Australia last sat on the Security Council in 1985-1986, and there was no great enthusiasm when the current Labor government announced it would seek one of the council’s rotating, nonpermanent seats for the current period. The opposition and much of the media claimed it would involve unnecessary expense, require concessions on policy to win over uncommitted votes and be unlikely to succeed.
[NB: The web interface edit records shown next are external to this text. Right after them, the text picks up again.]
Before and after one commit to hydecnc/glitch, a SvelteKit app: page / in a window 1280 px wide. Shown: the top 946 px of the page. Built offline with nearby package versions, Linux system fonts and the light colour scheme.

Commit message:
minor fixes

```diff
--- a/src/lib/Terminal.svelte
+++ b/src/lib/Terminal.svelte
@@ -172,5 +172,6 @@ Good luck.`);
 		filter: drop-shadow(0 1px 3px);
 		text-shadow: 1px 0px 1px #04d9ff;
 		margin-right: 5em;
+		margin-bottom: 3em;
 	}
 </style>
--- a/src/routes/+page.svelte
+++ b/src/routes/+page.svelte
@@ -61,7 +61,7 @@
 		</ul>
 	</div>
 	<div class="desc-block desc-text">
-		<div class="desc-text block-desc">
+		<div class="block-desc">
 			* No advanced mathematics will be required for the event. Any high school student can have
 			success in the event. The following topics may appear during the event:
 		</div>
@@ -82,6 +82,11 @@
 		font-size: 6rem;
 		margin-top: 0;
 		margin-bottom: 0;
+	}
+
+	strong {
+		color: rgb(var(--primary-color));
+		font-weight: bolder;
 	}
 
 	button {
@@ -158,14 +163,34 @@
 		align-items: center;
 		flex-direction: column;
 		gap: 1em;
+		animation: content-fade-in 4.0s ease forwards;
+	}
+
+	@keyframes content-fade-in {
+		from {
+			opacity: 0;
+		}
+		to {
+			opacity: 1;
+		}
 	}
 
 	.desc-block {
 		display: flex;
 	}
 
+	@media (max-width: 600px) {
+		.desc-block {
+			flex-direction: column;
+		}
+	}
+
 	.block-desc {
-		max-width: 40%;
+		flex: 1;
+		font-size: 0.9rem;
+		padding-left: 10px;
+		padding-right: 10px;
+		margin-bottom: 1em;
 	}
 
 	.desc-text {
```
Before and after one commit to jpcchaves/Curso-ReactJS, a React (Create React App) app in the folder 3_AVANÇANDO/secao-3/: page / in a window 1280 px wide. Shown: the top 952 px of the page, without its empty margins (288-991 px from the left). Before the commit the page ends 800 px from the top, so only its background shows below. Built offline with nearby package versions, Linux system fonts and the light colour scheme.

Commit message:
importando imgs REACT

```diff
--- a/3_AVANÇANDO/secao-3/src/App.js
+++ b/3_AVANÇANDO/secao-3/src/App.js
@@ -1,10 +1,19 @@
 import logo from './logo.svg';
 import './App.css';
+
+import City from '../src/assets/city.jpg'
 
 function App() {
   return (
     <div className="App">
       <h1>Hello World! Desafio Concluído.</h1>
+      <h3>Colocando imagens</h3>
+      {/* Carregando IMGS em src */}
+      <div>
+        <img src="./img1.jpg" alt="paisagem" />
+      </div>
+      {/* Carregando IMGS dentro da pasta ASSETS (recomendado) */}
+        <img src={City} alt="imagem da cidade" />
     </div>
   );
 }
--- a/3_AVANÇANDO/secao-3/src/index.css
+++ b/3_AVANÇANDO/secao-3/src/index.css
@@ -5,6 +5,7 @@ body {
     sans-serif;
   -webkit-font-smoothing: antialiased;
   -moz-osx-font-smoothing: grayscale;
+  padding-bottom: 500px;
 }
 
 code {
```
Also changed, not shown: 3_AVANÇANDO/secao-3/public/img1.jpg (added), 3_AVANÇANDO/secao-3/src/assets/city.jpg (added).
In something of a geographic absurdity, Australia has to compete with Western European states for a Security Council seat, and Finland and Luxembourg were already vying for the 2013-2014 seats at the time Australia tossed its hat into the ring. In the end, Australia won a decisive vote on the first ballot, and it was Finland that missed out. While most Australians cared little about the outcome, it was, in fact, an important victory for Australian diplomacy. (It may also reflect a feeling that, with Britain and France as permanent members, the European Union is already overrepresented on the council.)
One of the criticisms of Australia’s candidacy had been that Canberra’s foreign policy is perceived as too close to the United States and therefore unlikely to win support among the majority of U.N. member states. It is true that Australia has been a strong ally of the U.S. and an eager participant in wars in Afghanistan and Iraq, as well as often being among the half-dozen countries that routinely line up with the U.S. in support of Israel.